Data excerpts
= Beginning of Section =
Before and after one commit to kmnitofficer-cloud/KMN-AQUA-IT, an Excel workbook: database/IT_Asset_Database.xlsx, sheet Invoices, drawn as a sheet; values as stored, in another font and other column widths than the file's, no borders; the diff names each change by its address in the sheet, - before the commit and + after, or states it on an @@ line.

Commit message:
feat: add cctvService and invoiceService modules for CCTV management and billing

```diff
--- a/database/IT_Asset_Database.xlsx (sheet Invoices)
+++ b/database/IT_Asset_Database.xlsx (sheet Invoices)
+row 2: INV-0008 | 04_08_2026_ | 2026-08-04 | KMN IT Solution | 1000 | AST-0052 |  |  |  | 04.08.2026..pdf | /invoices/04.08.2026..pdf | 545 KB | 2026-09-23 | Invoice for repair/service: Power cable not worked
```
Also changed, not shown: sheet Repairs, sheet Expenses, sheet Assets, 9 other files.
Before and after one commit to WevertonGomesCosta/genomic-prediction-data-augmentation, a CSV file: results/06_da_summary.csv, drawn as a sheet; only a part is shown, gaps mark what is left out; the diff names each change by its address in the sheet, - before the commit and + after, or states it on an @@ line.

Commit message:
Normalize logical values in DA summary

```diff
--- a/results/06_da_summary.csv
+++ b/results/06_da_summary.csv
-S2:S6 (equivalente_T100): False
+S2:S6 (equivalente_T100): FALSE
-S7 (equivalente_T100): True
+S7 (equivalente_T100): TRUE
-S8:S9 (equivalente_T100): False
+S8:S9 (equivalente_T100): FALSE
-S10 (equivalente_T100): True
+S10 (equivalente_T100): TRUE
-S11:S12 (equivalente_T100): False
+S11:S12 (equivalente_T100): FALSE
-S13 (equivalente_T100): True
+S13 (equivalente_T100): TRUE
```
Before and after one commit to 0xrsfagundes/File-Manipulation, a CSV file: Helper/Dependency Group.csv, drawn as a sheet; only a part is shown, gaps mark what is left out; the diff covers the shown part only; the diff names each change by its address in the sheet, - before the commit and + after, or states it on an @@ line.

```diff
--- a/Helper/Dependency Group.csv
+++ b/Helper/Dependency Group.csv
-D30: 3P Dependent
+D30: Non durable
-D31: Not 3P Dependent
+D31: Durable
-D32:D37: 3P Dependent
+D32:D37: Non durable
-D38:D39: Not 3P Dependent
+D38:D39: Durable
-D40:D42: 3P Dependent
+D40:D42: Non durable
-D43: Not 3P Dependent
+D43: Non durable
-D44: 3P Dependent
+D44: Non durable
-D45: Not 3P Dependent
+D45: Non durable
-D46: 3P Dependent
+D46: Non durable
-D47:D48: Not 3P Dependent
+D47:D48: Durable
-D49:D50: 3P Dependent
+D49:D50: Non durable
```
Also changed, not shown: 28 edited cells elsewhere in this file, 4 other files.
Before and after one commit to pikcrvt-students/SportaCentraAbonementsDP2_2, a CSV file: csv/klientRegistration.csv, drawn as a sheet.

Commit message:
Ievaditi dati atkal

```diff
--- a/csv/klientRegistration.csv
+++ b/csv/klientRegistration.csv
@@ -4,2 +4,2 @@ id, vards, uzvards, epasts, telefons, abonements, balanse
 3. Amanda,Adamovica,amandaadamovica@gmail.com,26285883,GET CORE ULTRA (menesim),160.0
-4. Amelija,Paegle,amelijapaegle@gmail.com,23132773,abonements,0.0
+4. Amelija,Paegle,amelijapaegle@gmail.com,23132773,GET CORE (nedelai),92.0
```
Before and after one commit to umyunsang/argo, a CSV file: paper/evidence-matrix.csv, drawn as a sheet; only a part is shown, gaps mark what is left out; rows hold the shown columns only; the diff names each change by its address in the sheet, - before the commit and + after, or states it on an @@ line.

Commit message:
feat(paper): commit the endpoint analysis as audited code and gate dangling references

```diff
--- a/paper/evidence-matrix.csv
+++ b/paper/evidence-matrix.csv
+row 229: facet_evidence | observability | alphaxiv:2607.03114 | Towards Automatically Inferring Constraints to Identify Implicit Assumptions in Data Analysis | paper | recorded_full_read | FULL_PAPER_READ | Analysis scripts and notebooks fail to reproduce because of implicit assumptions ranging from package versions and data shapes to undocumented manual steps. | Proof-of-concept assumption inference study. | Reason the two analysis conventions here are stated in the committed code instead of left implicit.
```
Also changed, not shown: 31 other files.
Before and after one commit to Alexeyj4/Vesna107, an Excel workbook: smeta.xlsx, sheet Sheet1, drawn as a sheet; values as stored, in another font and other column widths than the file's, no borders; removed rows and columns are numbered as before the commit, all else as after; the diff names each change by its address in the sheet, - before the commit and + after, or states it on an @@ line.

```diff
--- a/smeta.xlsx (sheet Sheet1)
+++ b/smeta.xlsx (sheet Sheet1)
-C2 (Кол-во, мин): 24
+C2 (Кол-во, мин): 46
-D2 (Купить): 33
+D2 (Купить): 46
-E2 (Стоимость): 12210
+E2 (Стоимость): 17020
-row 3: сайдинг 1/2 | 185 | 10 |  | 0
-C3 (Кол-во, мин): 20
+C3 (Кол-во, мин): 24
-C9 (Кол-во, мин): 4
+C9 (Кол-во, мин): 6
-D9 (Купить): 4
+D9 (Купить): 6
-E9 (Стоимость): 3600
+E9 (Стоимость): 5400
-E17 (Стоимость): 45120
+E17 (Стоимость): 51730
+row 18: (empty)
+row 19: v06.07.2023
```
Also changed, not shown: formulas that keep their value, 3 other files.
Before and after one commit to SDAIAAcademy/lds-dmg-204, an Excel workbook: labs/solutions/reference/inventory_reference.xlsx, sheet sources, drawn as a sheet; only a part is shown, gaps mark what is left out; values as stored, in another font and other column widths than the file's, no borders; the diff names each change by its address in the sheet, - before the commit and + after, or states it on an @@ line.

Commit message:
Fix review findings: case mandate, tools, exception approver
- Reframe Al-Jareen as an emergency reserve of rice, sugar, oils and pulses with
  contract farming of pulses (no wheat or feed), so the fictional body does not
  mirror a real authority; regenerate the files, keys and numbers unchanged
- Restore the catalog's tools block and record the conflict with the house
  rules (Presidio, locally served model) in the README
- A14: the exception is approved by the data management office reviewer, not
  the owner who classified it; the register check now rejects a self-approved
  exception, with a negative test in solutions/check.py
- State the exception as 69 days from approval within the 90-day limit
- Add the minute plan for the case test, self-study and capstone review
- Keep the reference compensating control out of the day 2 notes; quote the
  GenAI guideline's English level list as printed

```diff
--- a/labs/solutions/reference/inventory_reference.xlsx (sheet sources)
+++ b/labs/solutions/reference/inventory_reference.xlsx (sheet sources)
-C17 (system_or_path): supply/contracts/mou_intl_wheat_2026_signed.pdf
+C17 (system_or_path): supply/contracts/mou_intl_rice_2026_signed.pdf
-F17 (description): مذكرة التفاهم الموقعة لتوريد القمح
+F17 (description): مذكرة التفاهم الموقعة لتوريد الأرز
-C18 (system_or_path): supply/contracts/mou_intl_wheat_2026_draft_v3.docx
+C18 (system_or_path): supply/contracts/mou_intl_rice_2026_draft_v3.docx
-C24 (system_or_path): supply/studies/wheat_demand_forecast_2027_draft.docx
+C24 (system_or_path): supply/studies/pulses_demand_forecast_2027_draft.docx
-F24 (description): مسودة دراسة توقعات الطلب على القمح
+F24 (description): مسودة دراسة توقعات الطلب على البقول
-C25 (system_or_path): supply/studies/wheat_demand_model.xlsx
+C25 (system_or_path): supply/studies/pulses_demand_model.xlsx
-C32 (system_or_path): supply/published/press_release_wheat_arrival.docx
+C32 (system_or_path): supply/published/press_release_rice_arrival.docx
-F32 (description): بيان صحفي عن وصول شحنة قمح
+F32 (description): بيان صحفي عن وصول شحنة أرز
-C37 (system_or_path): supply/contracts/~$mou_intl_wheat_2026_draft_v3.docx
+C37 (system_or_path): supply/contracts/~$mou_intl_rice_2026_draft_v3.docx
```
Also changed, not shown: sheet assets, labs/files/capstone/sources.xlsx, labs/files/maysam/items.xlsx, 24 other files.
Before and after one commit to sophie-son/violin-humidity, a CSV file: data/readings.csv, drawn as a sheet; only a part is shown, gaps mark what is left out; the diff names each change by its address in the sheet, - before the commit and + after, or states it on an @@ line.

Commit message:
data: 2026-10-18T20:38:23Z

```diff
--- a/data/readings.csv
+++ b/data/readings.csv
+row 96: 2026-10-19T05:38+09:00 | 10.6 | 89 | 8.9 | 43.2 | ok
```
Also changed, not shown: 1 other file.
= End of Section =
▶ **DESCRIPTION OF THE TASK**
Search the data for "توقعات". Copy every line that has it.

▶ **WRITTEN SOLUTION**
-F24 (description): مسودة دراسة توقعات الطلب على القمح
+F24 (description): مسودة دراسة توقعات الطلب على البقول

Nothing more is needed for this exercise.